[Start of section]
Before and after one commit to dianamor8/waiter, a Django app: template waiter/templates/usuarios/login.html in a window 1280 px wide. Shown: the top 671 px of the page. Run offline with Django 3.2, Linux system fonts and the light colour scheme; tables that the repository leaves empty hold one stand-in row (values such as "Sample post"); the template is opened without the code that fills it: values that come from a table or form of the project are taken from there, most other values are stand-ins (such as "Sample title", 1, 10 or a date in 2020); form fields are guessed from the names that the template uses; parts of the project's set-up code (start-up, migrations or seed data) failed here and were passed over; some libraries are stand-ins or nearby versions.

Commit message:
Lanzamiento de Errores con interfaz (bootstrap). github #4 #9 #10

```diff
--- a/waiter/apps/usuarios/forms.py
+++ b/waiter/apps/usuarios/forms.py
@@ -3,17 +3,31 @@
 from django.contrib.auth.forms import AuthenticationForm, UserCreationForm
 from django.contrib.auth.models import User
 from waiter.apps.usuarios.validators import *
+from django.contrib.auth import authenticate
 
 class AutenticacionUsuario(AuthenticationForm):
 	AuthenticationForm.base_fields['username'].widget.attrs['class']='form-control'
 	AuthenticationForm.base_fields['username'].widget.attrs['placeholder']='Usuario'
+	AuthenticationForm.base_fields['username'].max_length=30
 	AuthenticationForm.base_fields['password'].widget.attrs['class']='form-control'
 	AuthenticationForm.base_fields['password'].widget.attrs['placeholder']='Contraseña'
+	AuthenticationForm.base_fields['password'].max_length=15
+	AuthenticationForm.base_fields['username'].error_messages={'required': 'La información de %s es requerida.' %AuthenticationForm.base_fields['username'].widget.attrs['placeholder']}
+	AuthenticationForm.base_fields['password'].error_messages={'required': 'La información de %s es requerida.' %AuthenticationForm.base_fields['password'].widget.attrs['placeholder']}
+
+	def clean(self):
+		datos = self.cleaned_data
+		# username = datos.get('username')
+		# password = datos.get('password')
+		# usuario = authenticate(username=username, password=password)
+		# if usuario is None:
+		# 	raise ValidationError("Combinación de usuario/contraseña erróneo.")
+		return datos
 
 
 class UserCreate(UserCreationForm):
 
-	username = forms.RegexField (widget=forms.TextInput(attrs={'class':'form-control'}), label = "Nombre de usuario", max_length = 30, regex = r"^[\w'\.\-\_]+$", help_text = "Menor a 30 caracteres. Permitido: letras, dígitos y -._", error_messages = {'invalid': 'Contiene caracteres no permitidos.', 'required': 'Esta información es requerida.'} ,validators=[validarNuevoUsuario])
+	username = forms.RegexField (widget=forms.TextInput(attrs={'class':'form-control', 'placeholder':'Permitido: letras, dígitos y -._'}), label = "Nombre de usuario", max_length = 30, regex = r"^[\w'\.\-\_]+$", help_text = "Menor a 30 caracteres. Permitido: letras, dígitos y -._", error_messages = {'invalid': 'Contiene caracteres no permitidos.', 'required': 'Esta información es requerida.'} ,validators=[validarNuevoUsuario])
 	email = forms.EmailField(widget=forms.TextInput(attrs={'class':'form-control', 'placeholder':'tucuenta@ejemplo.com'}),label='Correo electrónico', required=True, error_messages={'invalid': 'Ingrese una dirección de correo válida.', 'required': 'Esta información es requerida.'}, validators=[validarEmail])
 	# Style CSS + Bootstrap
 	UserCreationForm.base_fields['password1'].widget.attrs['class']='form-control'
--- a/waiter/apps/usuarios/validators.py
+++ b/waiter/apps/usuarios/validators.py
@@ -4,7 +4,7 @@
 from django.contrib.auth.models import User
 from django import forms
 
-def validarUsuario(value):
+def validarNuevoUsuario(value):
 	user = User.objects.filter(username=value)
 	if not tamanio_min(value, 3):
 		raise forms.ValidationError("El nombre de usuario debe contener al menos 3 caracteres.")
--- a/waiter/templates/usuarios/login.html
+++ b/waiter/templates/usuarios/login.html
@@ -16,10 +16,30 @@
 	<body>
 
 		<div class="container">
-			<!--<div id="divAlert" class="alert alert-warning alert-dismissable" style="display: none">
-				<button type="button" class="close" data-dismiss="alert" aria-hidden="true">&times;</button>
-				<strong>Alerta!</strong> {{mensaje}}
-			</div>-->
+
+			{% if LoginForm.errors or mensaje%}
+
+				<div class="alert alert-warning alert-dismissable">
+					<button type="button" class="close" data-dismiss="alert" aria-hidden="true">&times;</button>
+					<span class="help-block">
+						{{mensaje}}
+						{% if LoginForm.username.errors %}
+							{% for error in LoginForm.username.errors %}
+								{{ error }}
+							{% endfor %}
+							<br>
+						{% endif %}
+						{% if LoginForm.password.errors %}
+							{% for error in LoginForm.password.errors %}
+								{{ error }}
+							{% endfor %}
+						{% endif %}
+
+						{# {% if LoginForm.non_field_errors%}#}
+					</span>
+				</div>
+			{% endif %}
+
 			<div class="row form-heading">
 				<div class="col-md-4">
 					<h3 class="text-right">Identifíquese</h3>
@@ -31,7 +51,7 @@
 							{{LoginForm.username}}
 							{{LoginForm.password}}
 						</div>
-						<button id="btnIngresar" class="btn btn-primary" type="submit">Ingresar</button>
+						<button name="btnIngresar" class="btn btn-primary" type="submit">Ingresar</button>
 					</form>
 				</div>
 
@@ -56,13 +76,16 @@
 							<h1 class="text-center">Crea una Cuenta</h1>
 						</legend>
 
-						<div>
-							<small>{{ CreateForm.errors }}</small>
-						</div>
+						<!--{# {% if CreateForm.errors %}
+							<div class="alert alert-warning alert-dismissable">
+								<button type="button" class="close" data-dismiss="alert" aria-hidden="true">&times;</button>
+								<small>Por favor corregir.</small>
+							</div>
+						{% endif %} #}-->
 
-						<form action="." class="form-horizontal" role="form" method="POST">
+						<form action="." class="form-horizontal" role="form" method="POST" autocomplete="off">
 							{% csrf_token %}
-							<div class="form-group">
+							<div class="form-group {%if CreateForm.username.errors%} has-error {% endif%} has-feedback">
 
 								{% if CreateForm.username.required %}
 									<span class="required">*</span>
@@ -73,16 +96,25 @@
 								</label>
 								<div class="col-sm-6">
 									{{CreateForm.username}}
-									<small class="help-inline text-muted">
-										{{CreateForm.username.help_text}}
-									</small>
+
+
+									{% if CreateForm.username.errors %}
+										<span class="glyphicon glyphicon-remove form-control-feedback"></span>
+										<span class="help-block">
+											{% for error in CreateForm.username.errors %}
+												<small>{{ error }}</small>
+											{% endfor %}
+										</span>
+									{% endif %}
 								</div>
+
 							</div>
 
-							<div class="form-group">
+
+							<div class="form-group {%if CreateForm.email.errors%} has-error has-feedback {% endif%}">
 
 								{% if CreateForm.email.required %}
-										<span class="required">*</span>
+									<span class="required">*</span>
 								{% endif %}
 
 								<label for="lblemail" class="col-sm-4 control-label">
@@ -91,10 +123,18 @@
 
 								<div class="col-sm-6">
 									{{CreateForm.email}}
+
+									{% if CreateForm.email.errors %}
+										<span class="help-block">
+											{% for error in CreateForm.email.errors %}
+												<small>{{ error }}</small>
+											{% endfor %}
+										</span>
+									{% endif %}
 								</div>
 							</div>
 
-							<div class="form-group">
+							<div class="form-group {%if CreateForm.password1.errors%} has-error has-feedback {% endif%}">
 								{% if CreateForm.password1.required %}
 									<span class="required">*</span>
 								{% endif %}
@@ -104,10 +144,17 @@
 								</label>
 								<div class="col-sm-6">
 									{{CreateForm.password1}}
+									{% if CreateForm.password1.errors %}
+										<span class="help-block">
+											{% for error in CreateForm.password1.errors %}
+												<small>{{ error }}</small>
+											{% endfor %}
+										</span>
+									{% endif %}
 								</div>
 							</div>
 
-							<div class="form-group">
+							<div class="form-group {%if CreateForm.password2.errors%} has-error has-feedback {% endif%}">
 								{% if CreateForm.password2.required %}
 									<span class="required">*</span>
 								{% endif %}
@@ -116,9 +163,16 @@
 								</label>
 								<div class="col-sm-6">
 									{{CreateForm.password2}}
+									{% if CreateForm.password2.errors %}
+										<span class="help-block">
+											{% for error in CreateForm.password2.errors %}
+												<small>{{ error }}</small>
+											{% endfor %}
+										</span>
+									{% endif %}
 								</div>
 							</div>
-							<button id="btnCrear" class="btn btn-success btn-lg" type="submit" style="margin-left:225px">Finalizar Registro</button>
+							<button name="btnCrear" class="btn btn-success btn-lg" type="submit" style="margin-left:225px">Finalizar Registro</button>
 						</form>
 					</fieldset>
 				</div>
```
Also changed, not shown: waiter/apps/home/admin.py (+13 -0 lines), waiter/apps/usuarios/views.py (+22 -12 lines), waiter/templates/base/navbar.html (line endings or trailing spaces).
[End of section]
[Start of section]
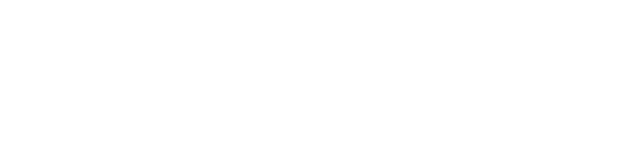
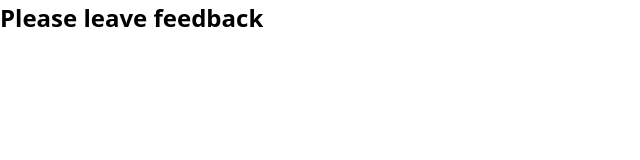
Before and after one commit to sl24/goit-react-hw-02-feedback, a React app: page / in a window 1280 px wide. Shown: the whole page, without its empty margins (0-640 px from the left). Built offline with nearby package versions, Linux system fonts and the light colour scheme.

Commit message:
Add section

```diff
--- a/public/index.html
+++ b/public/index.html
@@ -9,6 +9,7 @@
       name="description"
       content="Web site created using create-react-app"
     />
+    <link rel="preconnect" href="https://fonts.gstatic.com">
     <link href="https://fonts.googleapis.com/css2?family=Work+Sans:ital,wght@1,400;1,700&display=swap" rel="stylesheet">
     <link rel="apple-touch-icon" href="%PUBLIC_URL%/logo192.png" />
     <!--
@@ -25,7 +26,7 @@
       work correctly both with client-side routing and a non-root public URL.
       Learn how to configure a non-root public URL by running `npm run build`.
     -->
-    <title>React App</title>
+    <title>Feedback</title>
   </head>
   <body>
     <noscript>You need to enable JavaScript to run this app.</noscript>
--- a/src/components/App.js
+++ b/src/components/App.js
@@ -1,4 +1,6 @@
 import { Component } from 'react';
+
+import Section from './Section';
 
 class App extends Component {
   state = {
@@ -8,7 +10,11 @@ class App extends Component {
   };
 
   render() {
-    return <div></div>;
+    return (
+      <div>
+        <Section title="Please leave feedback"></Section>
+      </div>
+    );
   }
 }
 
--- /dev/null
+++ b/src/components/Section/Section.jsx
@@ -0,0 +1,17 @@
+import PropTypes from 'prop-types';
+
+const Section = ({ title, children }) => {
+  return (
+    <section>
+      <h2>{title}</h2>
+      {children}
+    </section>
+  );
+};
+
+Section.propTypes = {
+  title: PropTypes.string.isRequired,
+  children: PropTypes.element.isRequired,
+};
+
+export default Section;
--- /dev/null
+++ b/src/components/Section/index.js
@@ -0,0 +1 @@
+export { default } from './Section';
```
[End of section]
Of all the lines in the data above, show only those that hold the word "LoginForm".

**SOLUTION FOR THIS PROBLEM:**
+			{% if LoginForm.errors or mensaje%}
+						{% if LoginForm.username.errors %}
+							{% for error in LoginForm.username.errors %}
+						{% if LoginForm.password.errors %}
+							{% for error in LoginForm.password.errors %}
+						{# {% if LoginForm.non_field_errors%}#}
 							{{LoginForm.username}}
 							{{LoginForm.password}}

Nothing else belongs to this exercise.